Trump’s tantrums don’t sound like he’s ready to be a leader

In perhaps a demonstration of how ill-prepared Donald Trump would be to handle the realities and inner workings of politics on a national (let alone international) stage, he threw a tantrum over the weekend in which he called for Ohio Gov. John Kasich to drop out of the race to become the Republican nominee for president.

Sounding much like a grade-schooler complaining to the teacher, Trump said it is not fair that Kasich continues to be “allowed” to run his campaign. Trump allegedly cried to the Republican National Committee:

“I said, ‘Why is a guy allowed to run?’ All he’s doing is just, he goes from place to place and loses.'”

Well, that is not entirely true, and Trump knows it, or he would not be so afraid. In fact, he answered his own question about why Kasich continues to run, in another petulant remark. You can almost hear Trump crossing his arms and stomping his feet: “He doesn’t have to run and take my votes,” he said.
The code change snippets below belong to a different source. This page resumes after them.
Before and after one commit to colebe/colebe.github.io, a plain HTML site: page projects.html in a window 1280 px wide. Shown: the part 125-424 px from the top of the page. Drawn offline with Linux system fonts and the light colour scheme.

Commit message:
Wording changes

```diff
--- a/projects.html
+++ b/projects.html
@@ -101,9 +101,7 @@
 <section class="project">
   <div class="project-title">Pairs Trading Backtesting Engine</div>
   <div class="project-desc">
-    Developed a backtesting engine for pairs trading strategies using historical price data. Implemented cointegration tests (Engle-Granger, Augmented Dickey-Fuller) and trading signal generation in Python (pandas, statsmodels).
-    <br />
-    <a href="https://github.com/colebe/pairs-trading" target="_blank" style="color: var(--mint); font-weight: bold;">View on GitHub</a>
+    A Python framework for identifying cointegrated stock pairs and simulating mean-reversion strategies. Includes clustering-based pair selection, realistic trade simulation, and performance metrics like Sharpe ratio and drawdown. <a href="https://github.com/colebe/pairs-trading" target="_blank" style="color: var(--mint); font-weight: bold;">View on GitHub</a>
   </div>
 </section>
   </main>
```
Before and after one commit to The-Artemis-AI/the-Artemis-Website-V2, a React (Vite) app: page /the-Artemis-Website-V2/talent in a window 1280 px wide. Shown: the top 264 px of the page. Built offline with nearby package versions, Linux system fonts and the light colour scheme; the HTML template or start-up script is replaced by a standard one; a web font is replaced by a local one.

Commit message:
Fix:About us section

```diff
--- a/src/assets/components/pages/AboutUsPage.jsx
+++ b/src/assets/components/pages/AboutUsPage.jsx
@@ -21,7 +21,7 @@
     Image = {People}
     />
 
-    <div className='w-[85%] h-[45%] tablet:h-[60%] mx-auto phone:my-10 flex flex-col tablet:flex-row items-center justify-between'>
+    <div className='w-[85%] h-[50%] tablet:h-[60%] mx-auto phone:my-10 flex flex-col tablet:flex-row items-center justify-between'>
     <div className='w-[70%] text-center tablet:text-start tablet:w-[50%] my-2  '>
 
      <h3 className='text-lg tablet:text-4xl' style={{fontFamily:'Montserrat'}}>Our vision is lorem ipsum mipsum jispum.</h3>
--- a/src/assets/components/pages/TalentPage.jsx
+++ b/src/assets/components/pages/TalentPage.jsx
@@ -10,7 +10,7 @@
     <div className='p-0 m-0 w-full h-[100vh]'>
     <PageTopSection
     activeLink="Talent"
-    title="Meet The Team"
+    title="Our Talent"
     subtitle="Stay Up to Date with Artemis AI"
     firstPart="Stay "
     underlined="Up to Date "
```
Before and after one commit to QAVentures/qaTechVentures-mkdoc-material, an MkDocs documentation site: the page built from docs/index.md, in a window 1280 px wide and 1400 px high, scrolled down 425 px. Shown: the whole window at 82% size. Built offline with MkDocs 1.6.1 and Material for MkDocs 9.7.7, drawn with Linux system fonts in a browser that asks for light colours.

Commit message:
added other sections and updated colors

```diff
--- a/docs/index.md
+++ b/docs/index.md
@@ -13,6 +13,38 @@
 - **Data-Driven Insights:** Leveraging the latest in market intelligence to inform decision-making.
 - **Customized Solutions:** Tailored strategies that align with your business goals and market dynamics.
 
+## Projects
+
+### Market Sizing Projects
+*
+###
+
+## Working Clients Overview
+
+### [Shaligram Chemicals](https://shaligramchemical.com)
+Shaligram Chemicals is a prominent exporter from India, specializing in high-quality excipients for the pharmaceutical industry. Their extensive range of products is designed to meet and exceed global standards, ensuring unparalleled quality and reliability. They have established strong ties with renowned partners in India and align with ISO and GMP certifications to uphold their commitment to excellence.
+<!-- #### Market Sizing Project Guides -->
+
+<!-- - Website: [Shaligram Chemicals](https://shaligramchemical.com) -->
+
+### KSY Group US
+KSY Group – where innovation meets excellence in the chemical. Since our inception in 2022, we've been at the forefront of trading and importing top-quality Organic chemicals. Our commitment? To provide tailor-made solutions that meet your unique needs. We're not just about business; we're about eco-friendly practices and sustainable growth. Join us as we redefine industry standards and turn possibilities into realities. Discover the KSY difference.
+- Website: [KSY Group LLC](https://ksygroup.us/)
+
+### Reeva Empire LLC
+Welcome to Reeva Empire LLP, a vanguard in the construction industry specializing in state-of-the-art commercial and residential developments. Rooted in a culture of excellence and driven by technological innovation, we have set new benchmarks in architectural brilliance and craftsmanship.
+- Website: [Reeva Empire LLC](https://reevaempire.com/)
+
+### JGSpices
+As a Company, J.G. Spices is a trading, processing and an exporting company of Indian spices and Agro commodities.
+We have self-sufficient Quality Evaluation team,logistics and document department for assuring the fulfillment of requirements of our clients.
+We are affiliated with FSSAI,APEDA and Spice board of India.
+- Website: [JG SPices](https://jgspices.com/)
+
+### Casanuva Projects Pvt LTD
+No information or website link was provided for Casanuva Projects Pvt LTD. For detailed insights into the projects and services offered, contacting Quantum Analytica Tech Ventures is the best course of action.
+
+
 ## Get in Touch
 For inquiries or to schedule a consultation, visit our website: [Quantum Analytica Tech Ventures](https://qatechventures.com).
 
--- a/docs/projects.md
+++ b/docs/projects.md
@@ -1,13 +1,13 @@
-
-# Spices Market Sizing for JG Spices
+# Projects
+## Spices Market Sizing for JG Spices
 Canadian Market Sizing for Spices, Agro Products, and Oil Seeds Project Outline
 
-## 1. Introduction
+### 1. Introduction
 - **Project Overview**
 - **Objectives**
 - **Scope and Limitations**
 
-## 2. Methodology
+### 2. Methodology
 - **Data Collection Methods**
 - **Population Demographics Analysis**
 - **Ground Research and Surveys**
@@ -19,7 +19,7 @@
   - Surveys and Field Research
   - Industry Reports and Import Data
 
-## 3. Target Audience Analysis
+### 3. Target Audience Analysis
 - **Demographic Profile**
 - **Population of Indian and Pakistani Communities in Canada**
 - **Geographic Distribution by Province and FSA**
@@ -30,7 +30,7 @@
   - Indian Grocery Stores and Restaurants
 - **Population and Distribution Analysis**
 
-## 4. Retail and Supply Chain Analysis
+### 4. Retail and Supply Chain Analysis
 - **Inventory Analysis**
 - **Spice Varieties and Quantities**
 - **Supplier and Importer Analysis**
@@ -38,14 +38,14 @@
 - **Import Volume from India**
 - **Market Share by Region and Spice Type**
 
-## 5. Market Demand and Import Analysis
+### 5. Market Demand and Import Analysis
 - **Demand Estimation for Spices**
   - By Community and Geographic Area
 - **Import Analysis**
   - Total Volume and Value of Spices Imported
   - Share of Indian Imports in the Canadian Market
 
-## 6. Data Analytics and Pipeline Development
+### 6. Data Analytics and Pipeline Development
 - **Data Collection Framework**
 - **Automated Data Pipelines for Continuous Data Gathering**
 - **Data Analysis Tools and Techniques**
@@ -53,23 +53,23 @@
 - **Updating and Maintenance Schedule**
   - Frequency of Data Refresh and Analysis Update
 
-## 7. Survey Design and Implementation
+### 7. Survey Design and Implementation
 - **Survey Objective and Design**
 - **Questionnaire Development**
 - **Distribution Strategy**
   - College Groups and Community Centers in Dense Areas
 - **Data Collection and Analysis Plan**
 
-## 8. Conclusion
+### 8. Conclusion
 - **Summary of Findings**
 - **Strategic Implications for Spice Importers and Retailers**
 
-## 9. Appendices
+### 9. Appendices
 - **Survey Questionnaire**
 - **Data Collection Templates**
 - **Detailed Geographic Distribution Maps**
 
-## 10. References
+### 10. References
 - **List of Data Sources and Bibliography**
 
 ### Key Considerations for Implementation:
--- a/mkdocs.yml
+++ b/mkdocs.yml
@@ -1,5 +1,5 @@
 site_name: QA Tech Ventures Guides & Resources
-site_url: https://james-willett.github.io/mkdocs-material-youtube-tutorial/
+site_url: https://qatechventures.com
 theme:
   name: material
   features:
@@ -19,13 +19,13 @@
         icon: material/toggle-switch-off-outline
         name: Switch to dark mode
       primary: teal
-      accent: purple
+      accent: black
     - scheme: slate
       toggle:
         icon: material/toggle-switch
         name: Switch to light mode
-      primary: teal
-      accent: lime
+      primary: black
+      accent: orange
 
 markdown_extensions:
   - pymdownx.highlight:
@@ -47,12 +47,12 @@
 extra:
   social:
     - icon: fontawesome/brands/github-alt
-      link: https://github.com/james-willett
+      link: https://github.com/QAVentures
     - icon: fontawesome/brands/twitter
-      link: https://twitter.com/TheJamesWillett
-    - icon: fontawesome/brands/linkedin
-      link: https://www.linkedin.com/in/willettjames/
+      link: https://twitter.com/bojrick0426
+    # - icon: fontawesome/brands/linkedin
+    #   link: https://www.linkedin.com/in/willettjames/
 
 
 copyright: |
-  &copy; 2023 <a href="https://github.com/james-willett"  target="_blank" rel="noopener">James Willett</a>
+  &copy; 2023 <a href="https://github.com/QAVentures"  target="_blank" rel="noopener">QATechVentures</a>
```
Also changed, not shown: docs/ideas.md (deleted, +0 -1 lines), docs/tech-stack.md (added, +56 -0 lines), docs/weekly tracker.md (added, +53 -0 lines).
Kasich continues to acquire delegates and support. That may not be enough to place him in anything but a spoiler’s role before the convention, but it is plenty of reason for him to stick to his vow to remain on the campaign trail until that time.

Remaining in the race means Kasich keeps Trump looking over his shoulder. If Kasich continues to acquire delegates, it will cast doubt at the convention, and speak to the question that should be on the minds of attendees -which GOP candidate can beat Hillary Clinton? And, which candidate is most likely to drive registered Republicans to vote for Clinton … or not vote at all?

Instead of whining about what is “fair,” Trump would be better served to consider the very real political reasons for Kasich to stay in the race. He can consider it a warm up for the role he hopes to take in January.